Same-sex male couples also have to go through the same process, which is more difficult since they require a surrogate.
The Future for Same-Sex Couples
Research is ongoing to allow same-sex couples to have children without needing donated sperm or eggs. The study created mouse pups with two fathers or two mothers. Using gene expression and deleting the paternal genome, researchers created mouse pups that lived through gestation but died shortly after birth.
Scientists believe they can reciprocate this in humans eventually. They can produce sperm using a skin cell in a woman to fertilize an egg. In the same way, they can produce eggs using skin cells in a man.
Japanese scientists announced that they created human eggs in the lab. This means that science is one step closer to making same-sex couples get pregnant without needing donors.
A lesbian couple can have their own baby, and there are more options for them than before. They only need to decide who will donate eggs and get a sperm donor. If they don’t have fertility issues, they can opt for artificial insemination, and if they do, IVF is another way to go.
The legal parent of the child is the one who carries the baby. Therefore, the other partner must adopt the child to have the same rights.
If couples decide to have more than one child, they can use reciprocal IVF. That way, each partner has the chance to be the biological mother of their children. Although they will have to adopt the other children that they didn’t carry.

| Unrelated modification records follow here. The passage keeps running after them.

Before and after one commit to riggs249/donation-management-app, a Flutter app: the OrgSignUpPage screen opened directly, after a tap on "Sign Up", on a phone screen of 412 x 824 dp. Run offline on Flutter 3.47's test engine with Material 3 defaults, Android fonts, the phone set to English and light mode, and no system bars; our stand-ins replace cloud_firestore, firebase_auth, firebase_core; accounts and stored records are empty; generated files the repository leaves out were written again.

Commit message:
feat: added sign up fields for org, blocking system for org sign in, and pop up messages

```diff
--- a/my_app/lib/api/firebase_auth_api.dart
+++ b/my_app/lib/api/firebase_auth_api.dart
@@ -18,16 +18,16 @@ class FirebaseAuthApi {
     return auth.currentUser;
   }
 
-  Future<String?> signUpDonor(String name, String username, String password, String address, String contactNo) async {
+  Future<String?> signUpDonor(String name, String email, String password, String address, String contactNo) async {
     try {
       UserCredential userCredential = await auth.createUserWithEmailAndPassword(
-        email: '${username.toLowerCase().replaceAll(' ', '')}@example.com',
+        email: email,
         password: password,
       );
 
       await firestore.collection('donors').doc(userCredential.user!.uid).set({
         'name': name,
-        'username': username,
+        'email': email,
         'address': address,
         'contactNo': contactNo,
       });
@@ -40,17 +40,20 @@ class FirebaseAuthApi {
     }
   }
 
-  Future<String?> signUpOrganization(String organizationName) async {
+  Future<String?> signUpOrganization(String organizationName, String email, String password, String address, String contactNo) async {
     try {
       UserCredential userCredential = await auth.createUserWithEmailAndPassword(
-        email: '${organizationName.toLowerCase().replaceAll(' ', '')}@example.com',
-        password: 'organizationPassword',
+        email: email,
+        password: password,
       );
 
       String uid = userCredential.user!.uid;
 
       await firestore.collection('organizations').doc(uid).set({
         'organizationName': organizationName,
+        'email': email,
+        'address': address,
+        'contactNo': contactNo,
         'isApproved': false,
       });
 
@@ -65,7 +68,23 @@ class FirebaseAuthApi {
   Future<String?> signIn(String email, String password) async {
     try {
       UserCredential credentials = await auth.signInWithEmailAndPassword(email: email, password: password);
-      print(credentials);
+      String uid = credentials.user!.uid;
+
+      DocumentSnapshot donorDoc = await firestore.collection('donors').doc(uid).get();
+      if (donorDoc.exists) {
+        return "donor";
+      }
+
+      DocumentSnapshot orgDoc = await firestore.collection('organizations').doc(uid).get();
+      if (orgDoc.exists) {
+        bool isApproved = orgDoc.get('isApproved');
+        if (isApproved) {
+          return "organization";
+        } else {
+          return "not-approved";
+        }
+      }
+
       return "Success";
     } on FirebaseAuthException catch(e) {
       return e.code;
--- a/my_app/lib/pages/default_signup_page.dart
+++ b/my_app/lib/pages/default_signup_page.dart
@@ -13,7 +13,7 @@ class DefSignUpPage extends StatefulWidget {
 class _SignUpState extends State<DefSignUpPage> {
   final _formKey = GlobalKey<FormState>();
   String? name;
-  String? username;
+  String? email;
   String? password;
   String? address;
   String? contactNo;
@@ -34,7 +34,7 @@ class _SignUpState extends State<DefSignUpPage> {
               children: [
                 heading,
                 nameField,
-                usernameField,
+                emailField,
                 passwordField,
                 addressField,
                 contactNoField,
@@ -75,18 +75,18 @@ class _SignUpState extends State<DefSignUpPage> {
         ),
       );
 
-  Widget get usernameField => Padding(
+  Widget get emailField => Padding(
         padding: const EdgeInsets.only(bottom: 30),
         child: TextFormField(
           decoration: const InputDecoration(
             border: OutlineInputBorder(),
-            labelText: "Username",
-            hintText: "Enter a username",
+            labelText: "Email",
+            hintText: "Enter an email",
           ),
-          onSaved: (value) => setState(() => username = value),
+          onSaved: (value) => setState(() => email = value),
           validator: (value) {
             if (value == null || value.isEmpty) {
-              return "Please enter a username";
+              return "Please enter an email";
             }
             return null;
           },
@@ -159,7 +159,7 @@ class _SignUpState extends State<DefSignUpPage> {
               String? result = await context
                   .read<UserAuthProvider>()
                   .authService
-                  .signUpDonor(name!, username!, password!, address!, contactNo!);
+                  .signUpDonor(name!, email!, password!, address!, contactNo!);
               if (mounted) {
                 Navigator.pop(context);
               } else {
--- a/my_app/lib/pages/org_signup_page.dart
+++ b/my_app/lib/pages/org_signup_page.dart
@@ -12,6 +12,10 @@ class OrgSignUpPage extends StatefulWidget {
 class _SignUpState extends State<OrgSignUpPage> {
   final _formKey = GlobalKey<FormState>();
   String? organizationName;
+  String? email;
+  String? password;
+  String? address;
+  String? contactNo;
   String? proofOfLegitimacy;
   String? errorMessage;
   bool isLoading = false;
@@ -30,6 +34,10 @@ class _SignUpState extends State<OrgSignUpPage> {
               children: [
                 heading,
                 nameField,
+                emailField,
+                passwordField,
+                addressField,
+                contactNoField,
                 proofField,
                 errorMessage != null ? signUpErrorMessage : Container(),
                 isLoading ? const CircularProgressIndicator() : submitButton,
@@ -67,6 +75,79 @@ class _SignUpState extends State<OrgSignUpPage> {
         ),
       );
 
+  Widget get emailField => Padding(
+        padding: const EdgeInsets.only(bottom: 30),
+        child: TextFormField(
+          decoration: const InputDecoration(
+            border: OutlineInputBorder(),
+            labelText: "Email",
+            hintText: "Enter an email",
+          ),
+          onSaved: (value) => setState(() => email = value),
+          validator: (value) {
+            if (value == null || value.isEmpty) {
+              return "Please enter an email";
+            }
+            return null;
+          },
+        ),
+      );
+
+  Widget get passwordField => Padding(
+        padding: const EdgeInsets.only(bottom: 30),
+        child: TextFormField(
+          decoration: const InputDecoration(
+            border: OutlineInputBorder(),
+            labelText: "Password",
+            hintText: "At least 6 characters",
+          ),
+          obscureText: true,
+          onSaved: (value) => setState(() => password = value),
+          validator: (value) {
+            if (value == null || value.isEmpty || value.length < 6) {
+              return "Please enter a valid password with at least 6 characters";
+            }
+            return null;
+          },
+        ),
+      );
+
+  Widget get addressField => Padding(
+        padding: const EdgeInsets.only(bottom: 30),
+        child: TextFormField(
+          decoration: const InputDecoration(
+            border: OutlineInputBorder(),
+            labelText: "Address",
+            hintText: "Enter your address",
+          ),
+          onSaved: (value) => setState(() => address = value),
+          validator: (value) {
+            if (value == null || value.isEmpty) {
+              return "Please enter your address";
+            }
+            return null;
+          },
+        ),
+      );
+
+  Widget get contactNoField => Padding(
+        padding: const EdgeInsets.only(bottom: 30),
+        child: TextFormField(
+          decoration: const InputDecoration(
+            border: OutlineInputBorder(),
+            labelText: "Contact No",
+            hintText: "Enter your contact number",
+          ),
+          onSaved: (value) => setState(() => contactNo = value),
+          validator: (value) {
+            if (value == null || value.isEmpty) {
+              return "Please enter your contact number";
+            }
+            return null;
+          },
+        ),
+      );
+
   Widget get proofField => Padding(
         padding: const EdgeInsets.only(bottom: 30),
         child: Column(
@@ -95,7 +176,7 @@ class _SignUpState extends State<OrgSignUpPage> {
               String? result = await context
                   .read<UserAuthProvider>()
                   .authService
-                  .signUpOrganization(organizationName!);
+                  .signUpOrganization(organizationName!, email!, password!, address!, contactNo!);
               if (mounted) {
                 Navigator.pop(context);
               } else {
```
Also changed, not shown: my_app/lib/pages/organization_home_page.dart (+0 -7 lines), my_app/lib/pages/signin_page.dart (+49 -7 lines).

In the future, scientists may be able to take skin or blood cells from two same-sex parents and use gene editing to turn them to stem cells and then sex cells – egg cells and sperm cells. In vitro fertilization can be used to make an embryo that will be transferred to a surrogate.